Matthew Dear: Beams
“Fighting is Futile” promises and implores the listener to “take a trip on something else.” As with Matthew Dear’s previously releases, Beams is bright, but perversely bleak. “Fighting is Futile” (a title that already signals the resigned realistic optimism nee pessimism, which pervades the entire album), has a repetitive plea to listen with an ear for difference in Dear’s deep gravelly voice that fits perfectly with the depressed but resigned feel, while the musical elements are shining and light-hearted.
While the album continues themes from Dear’s previous work (specifically Asa Breed and Black City, the two albums immediately preceding this one), it doesn’t feel quite as original. Songs like “Headcage” are dark dance-inducing tracks that work on Dear’s vocals and layered beats. There’s obviously a higher standard with artists who have produced so strongly in the past, so “Headcage,” which avoids sounding to much like kitsch 90’s scifi movie score, still doesn’t hit the emotional high that Dear’s songs have in the past. His vocals are awkward in how subdued they start, and when he starts to open up, the beat has died in its intensity through its repetition.
Beams is music striving for a particular ambience. Listening to “Overtime” for example is more dark but sexy thrilling bass thumping, guitar crying, and the occasional womp from electric feedback. (Interesting fact: Matthew Dear has only ever used one bass guitar. Ever.) It’s not the music, which is strong and electronica at its best, but the vocals that might disconnect the listener. They don’t quite gel with the vibes that are being produced. On “Do the Right Thing,” the simulated horn, steel drums, and upbeat guitar give a jungle feel, but Dear’s vocals ground it in a morbid reality. “I feel hollow as a grave/I have to dig everyday,” he sings in the slow deep bass drawl.
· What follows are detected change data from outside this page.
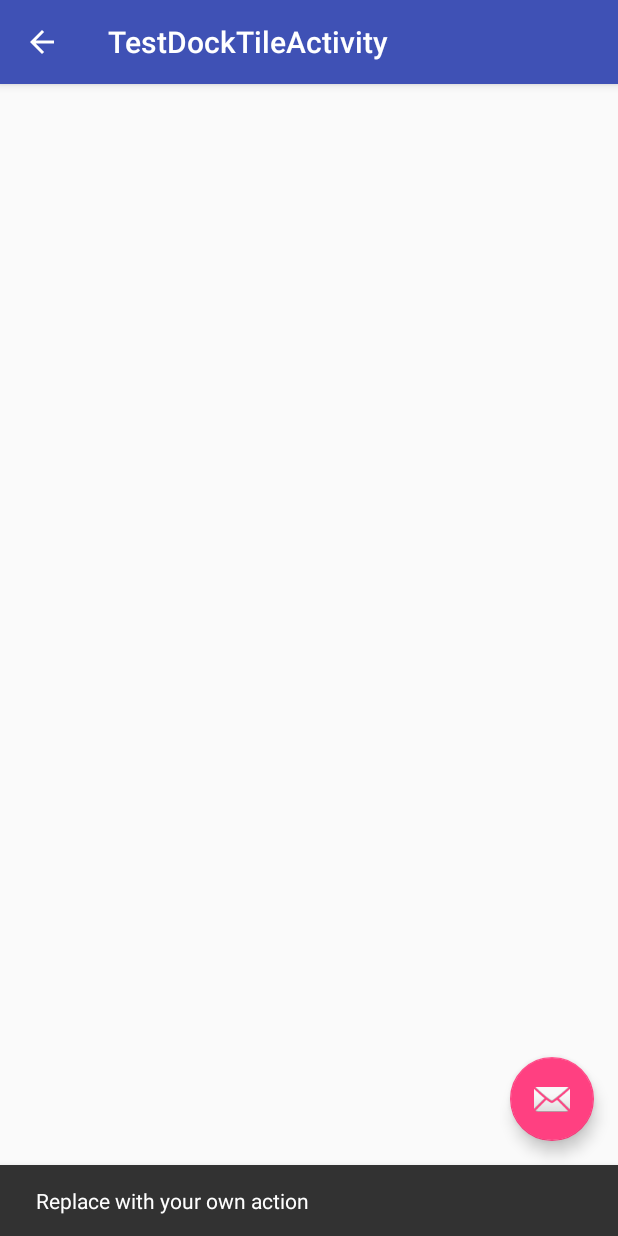
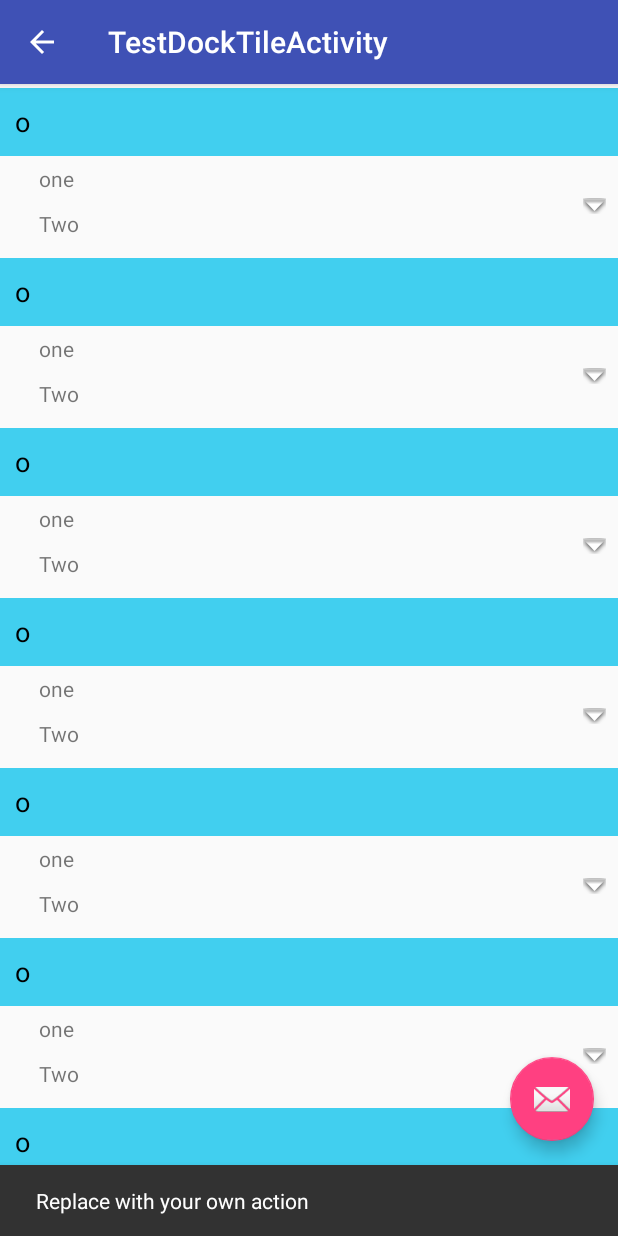
Before and after one commit to pankajnimgade/ConfigureBuilds, an Android app: the TestDockTileActivity screen opened directly, with no data from a screen before it, after a tap on an icon or button, on a phone screen of 412 x 824 dp. Run offline under Robolectric (Android 15) with nearby library versions, the phone set to English and light mode, and no system bars.

Commit message:
updated decorator

```diff
--- /dev/null
+++ b/app/src/main/java/configure/test/configurebuilds/activities/dock/list/RecyclerSectionItemDecoration.java
@@ -0,0 +1,103 @@
+package configure.test.configurebuilds.activities.dock.list;
+
+import android.graphics.Canvas;
+import android.graphics.Rect;
+import android.support.v7.widget.RecyclerView;
+import android.view.LayoutInflater;
+import android.view.View;
+import android.view.ViewGroup;
+import android.widget.TextView;
+
+import configure.test.configurebuilds.R;
+
+public class RecyclerSectionItemDecoration extends RecyclerView.ItemDecoration {
+
+    private final int headerOffset;
+    private final boolean sticky;
+    private final SectionCallback sectionCallback;
+
+    private View headerView;
+    private TextView header;
+
+    public RecyclerSectionItemDecoration(int headerOffset, boolean sticky, SectionCallback sectionCallback) {
+        this.headerOffset = headerOffset;
+        this.sticky = sticky;
+        this.sectionCallback = sectionCallback;
+    }
+
+    @Override
+    public void getItemOffsets(Rect outRect, View view, RecyclerView parent, RecyclerView.State state) {
+        super.getItemOffsets(outRect, view, parent, state);
+
+
+        int pos = parent.getChildAdapterPosition(view);
+        if (sectionCallback.isSection(pos)) {
+            outRect.top = headerOffset;
+        }
+    }
+
+    @Override
+    public void onDrawOver(Canvas c, RecyclerView parent, RecyclerView.State state) {
+        super.onDrawOver(c, parent, state);
+        if (headerView == null) {
+            headerView = inflateHeaderView(parent);
+            header = (TextView) headerView.findViewById(R.id.list_item_section_text);
+            fixLayoutSize(headerView, parent);
+        }
+
+        CharSequence previousHeader = "";
+        for (int i = 0; i < parent.getChildCount(); i++) {
+            View child = parent.getChildAt(i);
+            final int position = parent.getChildAdapterPosition(child);
+
+            CharSequence title = sectionCallback.getSectionHeader(position);
+            header.setText(title);
+            if (!previousHeader.equals(title) || sectionCallback.isSection(position)) {
+                drawHeader(c, child, headerView);
+                previousHeader = title;
+            }
+        }
+    }
+
+    private void drawHeader(Canvas c, View child, View headerView) {
+        c.save();
+        if (sticky) {
+            c.translate(0, Math.max(0, child.getTop() - headerView.getHeight()));
+        } else {
+            c.translate(0, child.getTop() - headerView.getHeight());
+        }
+        headerView.draw(c);
+        c.restore();
+    }
+
+    private View inflateHeaderView(RecyclerView parent) {
+        return LayoutInflater.from(parent.getContext())
+                .inflate(R.layout.recycler_section_header, parent, false);
+    }
+
+    /**
+     * Measures the header view to make sure its size is greater than 0 and will be drawn
+     * https://yoda.entelect.co.za/view/9627/how-to-android-recyclerview-item-decorations
+     */
+    private void fixLayoutSize(View view, ViewGroup parent) {
+        int widthSpec = View.MeasureSpec.makeMeasureSpec(parent.getWidth(),View.MeasureSpec.EXACTLY);
+        int heightSpec = View.MeasureSpec.makeMeasureSpec(parent.getHeight(),View.MeasureSpec.UNSPECIFIED);
+
+        int childWidth = ViewGroup.getChildMeasureSpec(widthSpec,
+                parent.getPaddingLeft() + parent.getPaddingRight(),view.getLayoutParams().width);
+
+        int childHeight = ViewGroup.getChildMeasureSpec(heightSpec,
+                parent.getPaddingTop() + parent.getPaddingBottom(),view.getLayoutParams().height);
+
+        view.measure(childWidth, childHeight);
+
+        view.layout(0, 0, view.getMeasuredWidth(), view.getMeasuredHeight());
+    }
+
+    public interface SectionCallback {
+
+        boolean isSection(int position);
+
+        CharSequence getSectionHeader(int position);
+    }
+}
--- a/app/src/main/java/configure/test/configurebuilds/activities/dock/list/TestDockTileActivity.kt
+++ b/app/src/main/java/configure/test/configurebuilds/activities/dock/list/TestDockTileActivity.kt
@@ -1,10 +1,17 @@
 package configure.test.configurebuilds.activities.dock.list
 
+import android.content.Context
 import android.os.Bundle
 import android.support.design.widget.Snackbar
 import android.support.v7.app.AppCompatActivity
+import android.support.v7.widget.LinearLayoutManager
 import android.support.v7.widget.RecyclerView
+import android.view.LayoutInflater
+import android.view.View
+import android.view.ViewGroup
+import android.widget.TextView
 import configure.test.configurebuilds.R
+import configure.test.configurebuilds.activities.dock.list.RecyclerSectionItemDecoration.SectionCallback
 import kotlinx.android.synthetic.main.activity_test_dock_tile.*
 
 class TestDockTileActivity : AppCompatActivity() {
@@ -26,8 +33,99 @@ class TestDockTileActivity : AppCompatActivity() {
     }
 
     private fun initializeUI() {
-        /* recyclerView = findViewById(R.id.TestDockTileActivity_dockTile_RecyclerView)
-         recyclerView.layoutManager = LinearLayoutManager(applicationContext)*/
+        recyclerView = findViewById(R.id.TestDockTileActivity_dockTile_RecyclerView)
+        recyclerView.layoutManager = LinearLayoutManager(applicationContext, LinearLayoutManager
+                .VERTICAL, false)
+        val list = ArrayList<MyListItem>()
+        initializeList(list)
+        val adapter = MyAdapter(this, list)
+        recyclerView.adapter = adapter
+
+        val sectionItemDecoration = RecyclerSectionItemDecoration(resources.getDimensionPixelSize
+        (android.R.dimen.app_icon_size),
+                true,
+                getSectionCallback(list))
+
+        recyclerView.addItemDecoration(sectionItemDecoration)
     }
 
+    private fun initializeList(list: ArrayList<MyListItem>) {
+        list.add(MyListItem("one", "Two"))
+        list.add(MyListItem("one", "Two"))
+        list.add(MyListItem("one", "Two"))
+        list.add(MyListItem("one", "Two"))
+        list.add(MyListItem("one", "Two"))
+        list.add(MyListItem("one", "Two"))
+        list.add(MyListItem("one", "Two"))
+        list.add(MyListItem("one", "Two"))
+        list.add(MyListItem("one", "Two"))
+        list.add(MyListItem("one", "Two"))
+        list.add(MyListItem("one", "Two"))
+        list.add(MyListItem("one", "Two"))
+        list.add(MyListItem("one", "Two"))
+        list.add(MyListItem("one", "Two"))
+        list.add(MyListItem("one", "Two"))
+        list.add(MyListItem("one", "Two"))
+        list.add(MyListItem("one", "Two"))
+        list.add(MyListItem("one", "Two"))
+        list.add(MyListItem("one", "Two"))
+        list.add(MyListItem("one", "Two"))
+        list.add(MyListItem("one", "Two"))
+        list.add(MyListItem("one", "Two"))
+        list.add(MyListItem("one", "Two"))
+        list.add(MyListItem("one", "Two"))
+        list.add(MyListItem("one", "Two"))
+        list.add(MyListItem("one", "Two"))
+        list.add(MyListItem("one", "Two"))
+        list.add(MyListItem("one", "Two"))
+        list.add(MyListItem("one", "Two"))
+        list.add(MyListItem("one", "Two"))
+        list.add(MyListItem("one", "Two"))
+        list.add(MyListItem("one", "Two"))
+    }
+
+    private fun getSectionCallback(list: ArrayList<MyListItem>): SectionCallback {
+
+        return object : SectionCallback {
+            override fun isSection(position: Int): Boolean {
+                return position == 0 || list[position].firstName[0] != list[position-1]
+                        .secondName[0]
+            }
+
+            override fun getSectionHeader(position: Int): CharSequence {
+                return list[position].firstName.subSequence(0,1)
+            }
+        }
+    }
+
+    private class MyAdapter(mContext: Context, val list: List<MyListItem>) :
+            RecyclerView.Adapter<MyAdapter.MyViewHolder>() {
+
+        val mLayoutInflater = LayoutInflater.from(mContext)!!
+
+        override fun onCreateViewHolder(parent: ViewGroup, viewType: Int): MyViewHolder {
+            return MyViewHolder(mLayoutInflater.inflate(
+                    R.layout.single_dock_title_item, parent, false))
+        }
+
+        override fun getItemCount(): Int {
+            return list.size
+        }
+
+        override fun onBindViewHolder(holder: MyViewHolder, position: Int) {
+            val currentMyListItem = list[position]
+            holder.firstNameTextView.text = currentMyListItem.firstName
+            holder.secondNameTextView.text = currentMyListItem.secondName
+        }
+
+        private class MyViewHolder(itemView: View?) : RecyclerView.ViewHolder(itemView) {
+
+            val firstNameTextView = itemView!!.findViewById<TextView>(R.id
+                    .single_dock_title_first_textView)
+            val secondNameTextView = itemView!!.findViewById<TextView>(R.id
+                    .single_dock_title_second_textView)
+        }
+    }
+
+    class MyListItem(val firstName: String, val secondName: String)
 }
--- a/app/src/main/res/layout/single_dock_title_item.xml
+++ b/app/src/main/res/layout/single_dock_title_item.xml
@@ -36,6 +36,10 @@
             android:layout_height="wrap_content"
             android:layout_margin="5dp"
             android:text="TextView" />
+
+        <Space
+            android:layout_width="match_parent"
+            android:layout_height="5dp" />
     </LinearLayout>
 
     <ImageView
```
Also changed, not shown: app/src/main/java/configure/test/configurebuilds/application/model/ActivityItem.kt (+2 -0 lines), app/src/main/res/layout/recycler_section_header.xml (added, +14 -0 lines), app/src/main/res/layout/single_list_title_item.xml (added, +27 -0 lines).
It’s the high standard that dooms Beams. It’s a great album, but in the midst of other stellar works in the artist’s oeuvre, it’s just not quite there. Although, I suspect, that there is a strong aging to Beams and that after more listens, what felt lazy and subdued will feel nuanced and perfectly capturing the hopeless pessimism that’s a clear theme.